by Amanda Donohue
in response to
Callitris glaucophylla
by Kim V. Goldsmith

Audio Description Text

My name is Amanda Donohue, the artist of Rufus Whistler, that responds to the sounds and texts of Kim Goldsmith. Rufus Whistler is a textile work including recycled and eco-dyed fabric with hand stitching. It is 58cm long by 35cm wide. I had a fleeting image of what the work could look like from the description of the trees outlined against the sky and the sound of the bird, hidden in the trees. Textiles enabled me to convey the various textures in the thicket. The work has strips of fabric in a range of brown hues, a bright blue fabric at the top and muted tones of green at the base. Stitching meanders over the piece suggesting the furrowed bark and fauna. The hero of the piece is stitched in one corner. If you were to touch Rufus Whistler, it would feel like a comfortable bed with grains of rice.

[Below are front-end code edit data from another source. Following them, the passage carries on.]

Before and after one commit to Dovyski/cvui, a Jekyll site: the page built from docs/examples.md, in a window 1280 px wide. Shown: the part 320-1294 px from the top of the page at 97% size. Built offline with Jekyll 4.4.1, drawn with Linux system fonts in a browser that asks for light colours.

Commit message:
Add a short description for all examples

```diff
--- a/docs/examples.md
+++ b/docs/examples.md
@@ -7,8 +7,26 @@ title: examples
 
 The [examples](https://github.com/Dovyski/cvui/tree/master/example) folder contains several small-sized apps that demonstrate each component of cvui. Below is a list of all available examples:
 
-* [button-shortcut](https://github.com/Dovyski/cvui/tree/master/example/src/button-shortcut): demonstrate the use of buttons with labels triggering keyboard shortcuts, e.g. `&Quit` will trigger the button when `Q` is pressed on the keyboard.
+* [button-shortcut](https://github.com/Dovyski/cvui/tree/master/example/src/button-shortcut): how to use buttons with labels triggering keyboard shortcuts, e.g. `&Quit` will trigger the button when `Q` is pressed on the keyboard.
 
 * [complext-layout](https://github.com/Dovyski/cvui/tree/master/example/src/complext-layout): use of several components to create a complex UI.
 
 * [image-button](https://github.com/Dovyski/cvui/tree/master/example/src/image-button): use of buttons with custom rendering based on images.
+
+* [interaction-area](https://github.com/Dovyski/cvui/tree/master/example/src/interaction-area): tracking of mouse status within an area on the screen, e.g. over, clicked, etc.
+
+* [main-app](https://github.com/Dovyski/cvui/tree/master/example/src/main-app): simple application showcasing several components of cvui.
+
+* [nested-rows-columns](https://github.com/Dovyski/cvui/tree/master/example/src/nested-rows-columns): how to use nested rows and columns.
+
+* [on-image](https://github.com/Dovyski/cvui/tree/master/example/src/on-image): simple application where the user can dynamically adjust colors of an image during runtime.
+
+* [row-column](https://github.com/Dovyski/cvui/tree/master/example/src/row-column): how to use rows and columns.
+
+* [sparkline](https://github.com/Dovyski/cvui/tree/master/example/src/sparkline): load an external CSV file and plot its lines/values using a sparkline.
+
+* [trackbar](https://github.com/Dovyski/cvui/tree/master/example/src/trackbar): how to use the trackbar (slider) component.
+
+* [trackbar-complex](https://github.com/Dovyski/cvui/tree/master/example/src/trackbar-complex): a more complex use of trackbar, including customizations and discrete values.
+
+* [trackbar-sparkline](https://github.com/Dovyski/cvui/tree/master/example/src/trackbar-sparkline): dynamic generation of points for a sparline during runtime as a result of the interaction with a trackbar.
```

inhalare part 1 – text

Kim V. Goldsmith, Dubbo

Callitris glaucophylla

Shimmering, pollen-laden Callitris glaucophylla jostle on the stony slope; muddy macropod tracks slice through this peri-urban thicket.

A plane drones above a discordant song of woodland birds and dam-born frogs; crepitations of the multi-trunked mother tree pierced by whining, winter-born mosquitos.

Swollen ankles swaddled in leggy greens on a damp bed of bleached needles and broken limbs—a blanket below naked crowns outlined against Argentine blue.

Deeply furrowed bark encases fragrant heartwood; girths not covered in dry moss—fake turf-like to the touch—are callused with lichens.

An unheard world thrums and gurgles, dependent on this dark, cool copse.

Opportunistic ticks, weaving spiders, woolly aphids cling to microscopic pine scales while fungi fairy rings cast their crepuscular glow in fading light.

Shy opera singer of the bush, the Rufous Whistler calls time. Hidden in a darkening maze of branches above, its soaring song and whip-cracking notes follow me home.


All images, recordings and words are copyright and cannot be copied, broadcast, or otherwise used without the express written permission of the artist who created them.